Surprisingly, a height of 1.3 metres is enough to sit comfortably in camping chairs, for most people at least. A length of 2 metres is plenty for lying down to sleep. The Ford Transit Connect High Roof LWB, Nissan NV200, Fiat Scudo, Peugeot Expert, and VW Caddy Maxi are all big enough not just for transporting bicycles but to be used as a minimalistic campervan for a couple of people… minimalistic as in: (i) use sleeping bags and Karrimats (not a foldaway bed and mattress), (ii) fit temporary curtains fixed with clothes pegs or Velcro pads, (iii) install a hookup and consumer unit for mains electricity, (iv) use an electric ring for cooking, and (v) store as much as possible outside the van (small tent and/or roof box).

That is just a short list of creature comforts that require no permanent alteration to the van, so it can be returned to its original use as van or passenger vehicle the rest of the time.
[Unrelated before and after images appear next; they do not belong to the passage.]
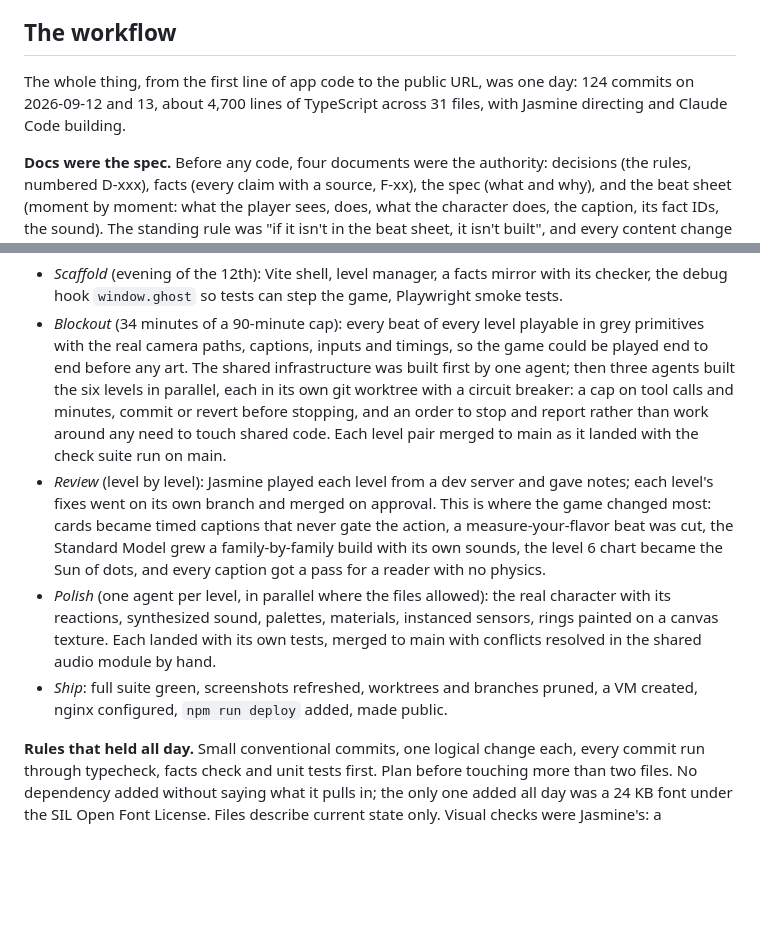
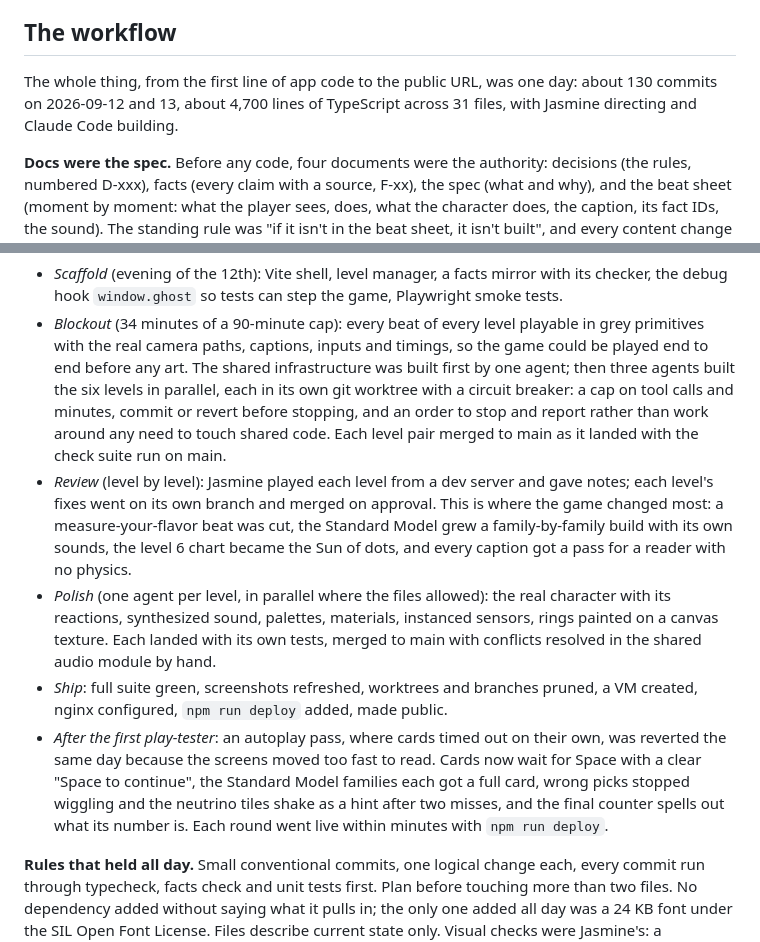
Before and after one commit to jazz-hands/ghost-particle, a Markdown page: docs/SUMMARY.md, 2 parts joined by grey strips. GitHub-like rendering; blank space fills up the shorter version.

Commit message:
docs: summary covers the post-launch feedback round
Co-Authored-By: Claude Fable 5.1 <noreply@anthropic.com>

```diff
--- a/docs/SUMMARY.md
+++ b/docs/SUMMARY.md
@@ -21,7 +21,7 @@ Technical shape: TypeScript, Vite, three.js, no framework, no runtime dependenci
 
 ## The workflow
 
-The whole thing, from the first line of app code to the public URL, was one day: 124 commits on 2026-09-12 and 13, about 4,700 lines of TypeScript across 31 files, with Jasmine directing and Claude Code building.
+The whole thing, from the first line of app code to the public URL, was one day: about 130 commits on 2026-09-12 and 13, about 4,700 lines of TypeScript across 31 files, with Jasmine directing and Claude Code building.
 
 **Docs were the spec.** Before any code, four documents were the authority: decisions (the rules, numbered D-xxx), facts (every claim with a source, F-xx), the spec (what and why), and the beat sheet (moment by moment: what the player sees, does, what the character does, the caption, its fact IDs, the sound). The standing rule was "if it isn't in the beat sheet, it isn't built", and every content change during the day went into the beat sheet in the same commit as the code.
 
@@ -29,9 +29,10 @@ The whole thing, from the first line of app code to the public URL, was one day:
 
 - *Scaffold* (evening of the 12th): Vite shell, level manager, a facts mirror with its checker, the debug hook `window.ghost` so tests can step the game, Playwright smoke tests.
 - *Blockout* (34 minutes of a 90-minute cap): every beat of every level playable in grey primitives with the real camera paths, captions, inputs and timings, so the game could be played end to end before any art. The shared infrastructure was built first by one agent; then three agents built the six levels in parallel, each in its own git worktree with a circuit breaker: a cap on tool calls and minutes, commit or revert before stopping, and an order to stop and report rather than work around any need to touch shared code. Each level pair merged to main as it landed with the check suite run on main.
-- *Review* (level by level): Jasmine played each level from a dev server and gave notes; each level's fixes went on its own branch and merged on approval. This is where the game changed most: cards became timed captions that never gate the action, a measure-your-flavor beat was cut, the Standard Model grew a family-by-family build with its own sounds, the level 6 chart became the Sun of dots, and every caption got a pass for a reader with no physics.
+- *Review* (level by level): Jasmine played each level from a dev server and gave notes; each level's fixes went on its own branch and merged on approval. This is where the game changed most: a measure-your-flavor beat was cut, the Standard Model grew a family-by-family build with its own sounds, the level 6 chart became the Sun of dots, and every caption got a pass for a reader with no physics.
 - *Polish* (one agent per level, in parallel where the files allowed): the real character with its reactions, synthesized sound, palettes, materials, instanced sensors, rings painted on a canvas texture. Each landed with its own tests, merged to main with conflicts resolved in the shared audio module by hand.
 - *Ship*: full suite green, screenshots refreshed, worktrees and branches pruned, a VM created, nginx configured, `npm run deploy` added, made public.
+- *After the first play-tester*: an autoplay pass, where cards timed out on their own, was reverted the same day because the screens moved too fast to read. Cards now wait for Space with a clear "Space to continue", the Standard Model families each got a full card, wrong picks stopped wiggling and the neutrino tiles shake as a hint after two misses, and the final counter spells out what its number is. Each round went live within minutes with `npm run deploy`.
 
 **Rules that held all day.** Small conventional commits, one logical change each, every commit run through typecheck, facts check and unit tests first. Plan before touching more than two files. No dependency added without saying what it pulls in; the only one added all day was a 24 KB font under the SIL Open Font License. Files describe current state only. Visual checks were Jasmine's: a screenshot and a link, at most two attempts on any visual issue before handing it over. Facts stayed in one file, and the checker kept the code honest.
 
```
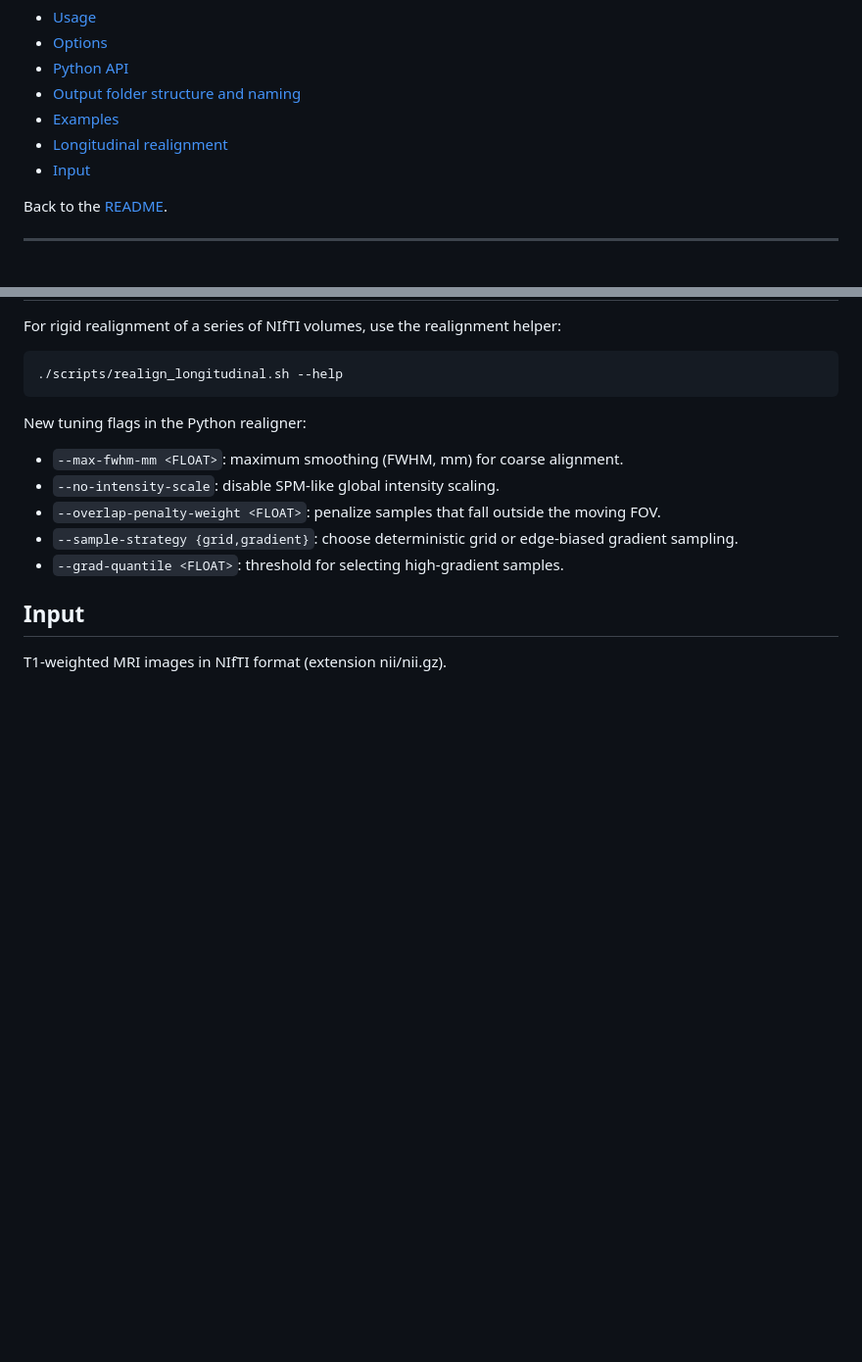
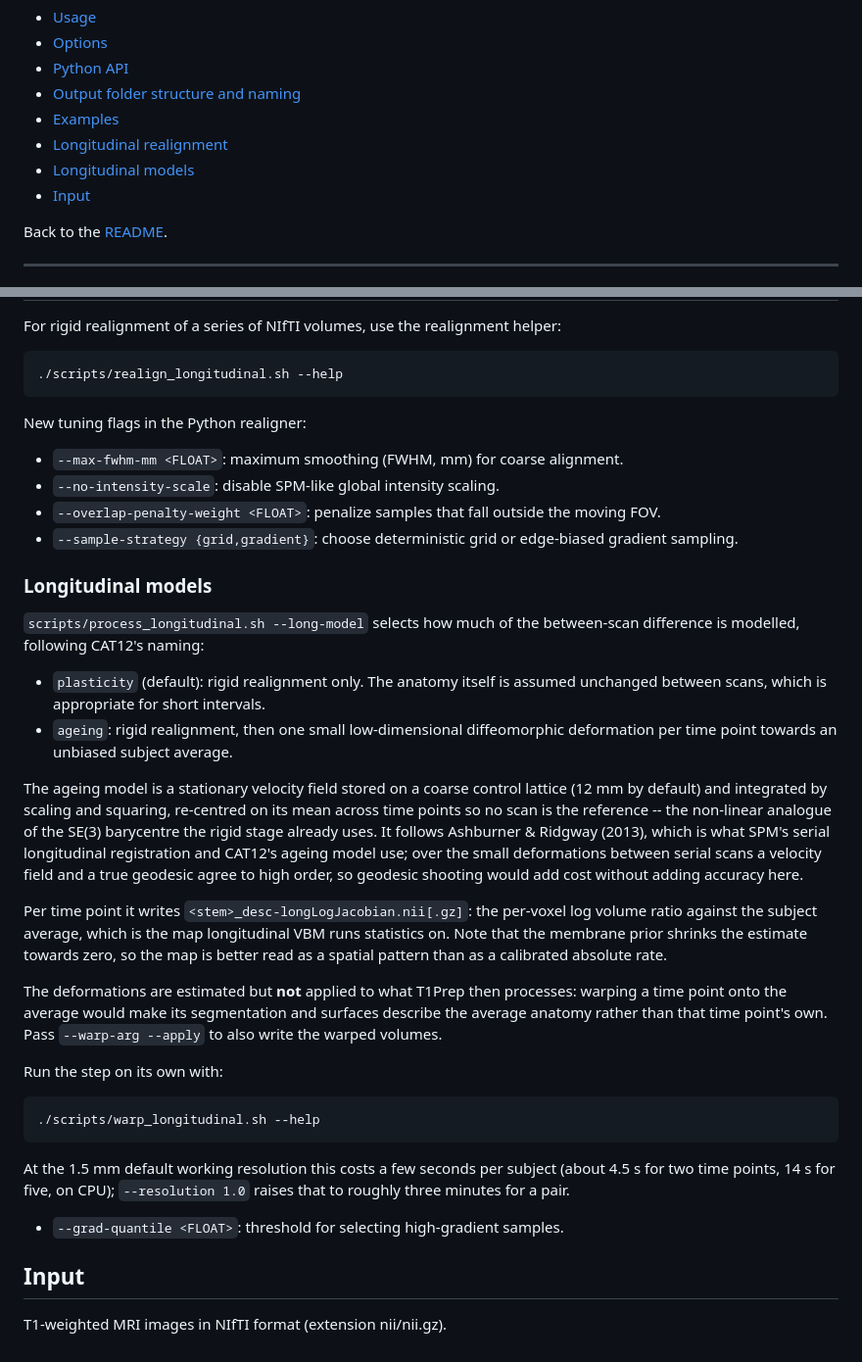
Before and after one commit to ChristianGaser/T1Prep, a Markdown page: docs/usage.md, 2 parts joined by grey strips. Shown at 98% size. Rendered like a GitHub page; blank space fills up the shorter version.

Commit message:
docs: describe longitudinal ageing model
Document the CAT12-style longitudinal ageing model and the new warp_longitudinal workflow. This clarifies the difference between plasticity and ageing modes, explains the coarse diffeomorphic velocity-field setup, and notes the log-Jacobian outputs and optional volume warping behavior.

````diff
--- a/docs/usage.md
+++ b/docs/usage.md
@@ -10,6 +10,7 @@ other tools see [viewers.md](viewers.md) and [tools.md](tools.md).
 - [Output folder structure and naming](#output-folder-structure-and-naming-conventions)
 - [Examples](#examples)
 - [Longitudinal realignment](#longitudinal-realignment-experimental)
+- [Longitudinal models](#longitudinal-models)
 - [Input](#input)
 
 Back to the [README](../README.md).
@@ -218,6 +219,46 @@ New tuning flags in the Python realigner:
 - `--no-intensity-scale`: disable SPM-like global intensity scaling.
 - `--overlap-penalty-weight <FLOAT>`: penalize samples that fall outside the moving FOV.
 - `--sample-strategy {grid,gradient}`: choose deterministic grid or edge-biased gradient sampling.
+
+### Longitudinal models
+
+`scripts/process_longitudinal.sh --long-model` selects how much of the
+between-scan difference is modelled, following CAT12's naming:
+
+- `plasticity` (default): rigid realignment only. The anatomy itself is assumed
+  unchanged between scans, which is appropriate for short intervals.
+- `ageing`: rigid realignment, then one small low-dimensional diffeomorphic
+  deformation per time point towards an unbiased subject average.
+
+The ageing model is a stationary velocity field stored on a coarse control
+lattice (12 mm by default) and integrated by scaling and squaring, re-centred
+on its mean across time points so no scan is the reference -- the non-linear
+analogue of the SE(3) barycentre the rigid stage already uses. It follows
+Ashburner & Ridgway (2013), which is what SPM's serial longitudinal
+registration and CAT12's ageing model use; over the small deformations between
+serial scans a velocity field and a true geodesic agree to high order, so
+geodesic shooting would add cost without adding accuracy here.
+
+Per time point it writes `<stem>_desc-longLogJacobian.nii[.gz]`: the per-voxel
+log volume ratio against the subject average, which is the map longitudinal VBM
+runs statistics on. Note that the membrane prior shrinks the estimate towards
+zero, so the map is better read as a spatial pattern than as a calibrated
+absolute rate.
+
+The deformations are estimated but **not** applied to what T1Prep then
+processes: warping a time point onto the average would make its segmentation
+and surfaces describe the average anatomy rather than that time point's own.
+Pass `--warp-arg --apply` to also write the warped volumes.
+
+Run the step on its own with:
+
+```bash
+./scripts/warp_longitudinal.sh --help
+```
+
+At the 1.5 mm default working resolution this costs a few seconds per subject
+(about 4.5 s for two time points, 14 s for five, on CPU); `--resolution 1.0`
+raises that to roughly three minutes for a pair.
 - `--grad-quantile <FLOAT>`: threshold for selecting high-gradient samples.
 
 ## Input
````
Also changed, not shown: Agents.md (+2 -0 lines), CLAUDE.md (+4 -0 lines).
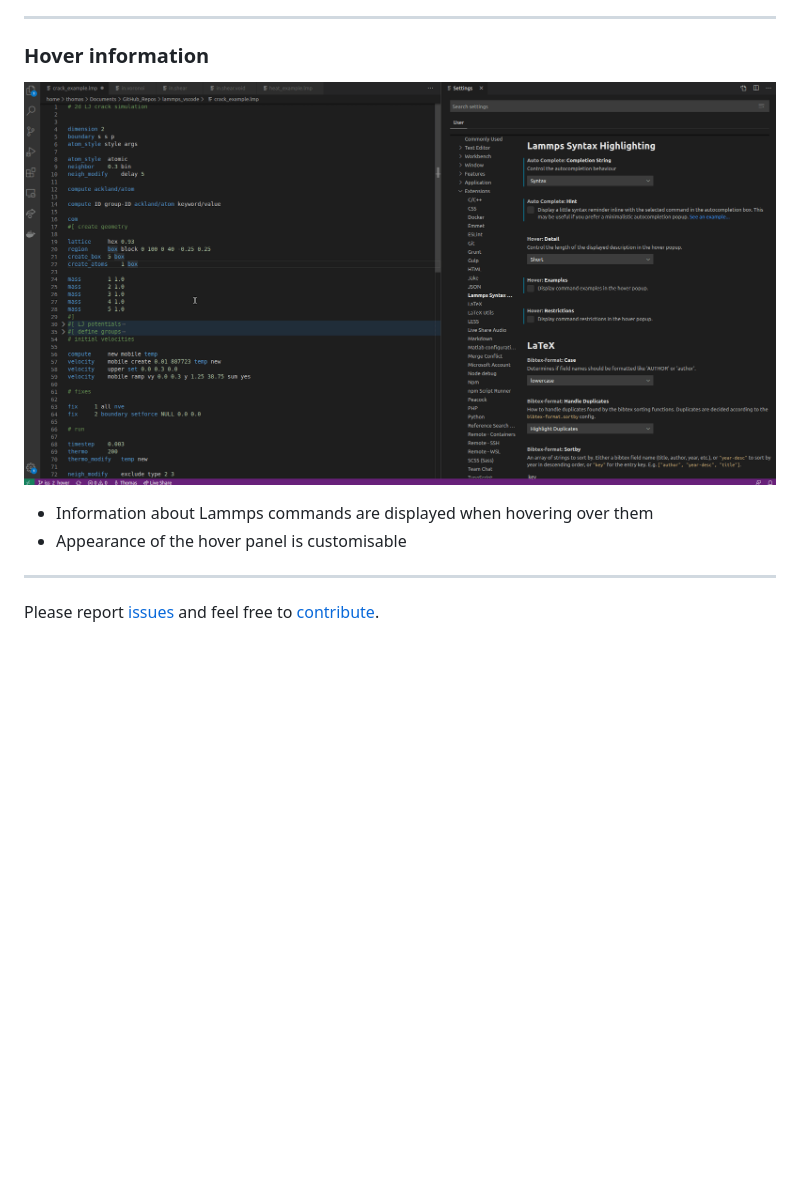
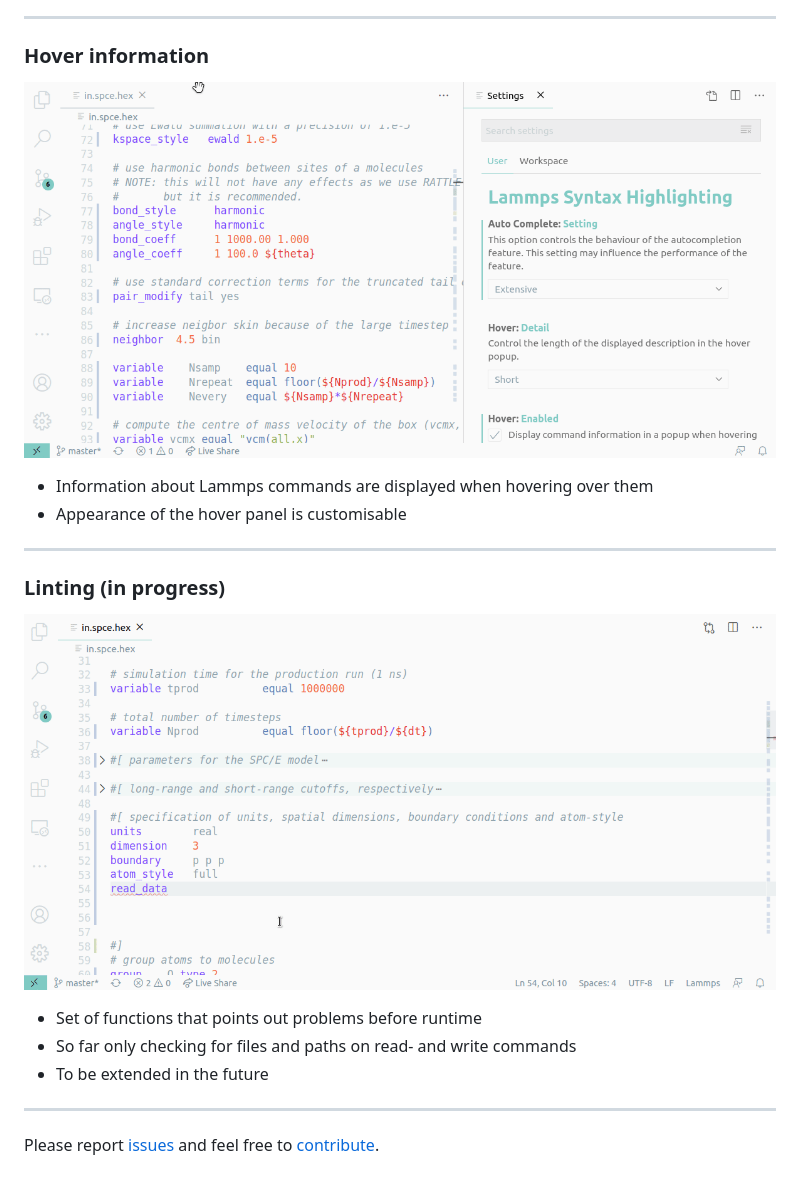
Before and after one commit to ThFriedrich/lammps_vscode, a Markdown page: README.md, the part around one of its changes. GitHub-like rendering; pictures changed too: imgs/hover.gif, imgs/lint.gif (added); blank space fills up the shorter version.

```diff
--- a/README.md
+++ b/README.md
@@ -25,4 +31,11 @@ This extension for Visual Studio Code provides syntax/keyword highlighting funct
 - Information about Lammps commands are displayed when hovering over them
 - Appearance of the hover panel is customisable
 ---
+### Linting (in progress)
+![Lint](imgs/lint.gif)
+
+- Set of functions that points out problems before runtime
+- So far only checking for files and paths on read- and write commands
+- To be extended in the future
+---
 Please report [issues](https://github.com/ThFriedrich/lammps_vscode/issues) and feel free to [contribute](https://github.com/ThFriedrich/lammps_vscode).
```
Also changed, not shown: other parts of README.md (+9 -3 lines), RELEASE.md (added, +25 -0 lines), imgs/autocomplete.gif, imgs/lammps-lng-anim.gif, 1 other file.
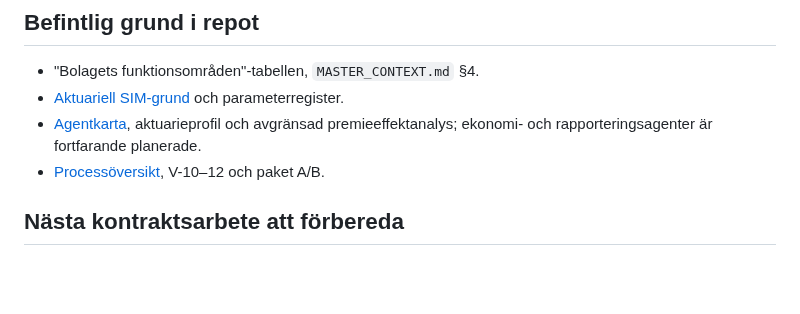
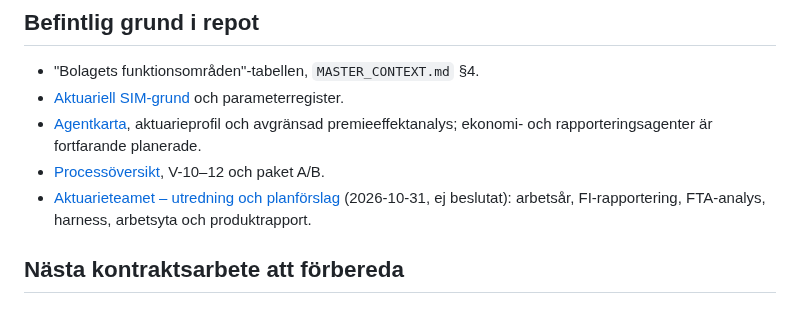
Before and after one commit to karltengelin/Artificiellalecta, a Markdown page: projekt/06_avdelningsfunktioner/PROJEKTPLAN.md, the part around the change. GitHub-like rendering; blank space fills up the shorter version.

```diff
--- a/projekt/06_avdelningsfunktioner/PROJEKTPLAN.md
+++ b/projekt/06_avdelningsfunktioner/PROJEKTPLAN.md
@@ -37,6 +37,8 @@ byggda grunden och innebär inte att dessa bredare funktioner är implementerade
 - [Agentkarta](../../02_system/agentkarta.md), aktuarieprofil och avgränsad
   premieeffektanalys; ekonomi- och rapporteringsagenter är fortfarande planerade.
 - [Processöversikt](../../01_domän/processer_översikt.md), V-10–12 och paket A/B.
+- [Aktuarieteamet – utredning och planförslag](AKTUARIETEAM_PLAN.md) (2026-10-31, ej beslutat):
+  arbetsår, FI-rapportering, FTA-analys, harness, arbetsyta och produktrapport.
 
 ## Nästa kontraktsarbete att förbereda
 
```
Also changed, not shown: projekt/06_avdelningsfunktioner/AKTUARIETEAM_PLAN.md (added, +463 -0 lines).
In fine weather, of course, you can sleep in a tent. The vans I’ve illustrated can’t have swivelling front seats fitted because the space is too narrow for the seats to turn – hence some camping chairs in the back. Camping chairs are always useful anyway. Combi vans are usually fitted with a tailgate instead of the typical double rear doors on panel vans; the tailgate can be opened to horizontal as a simple awning to protect from rain if you are, say, outside the van using a cooker at the rear of the load bay, or sitting over the rear bumper changing shoes, etc. More about vans on What Van? and Camper Van Life.

VW Caddy Maxi Kombi with roof box

Van load compartment with bikes, camping gear, etc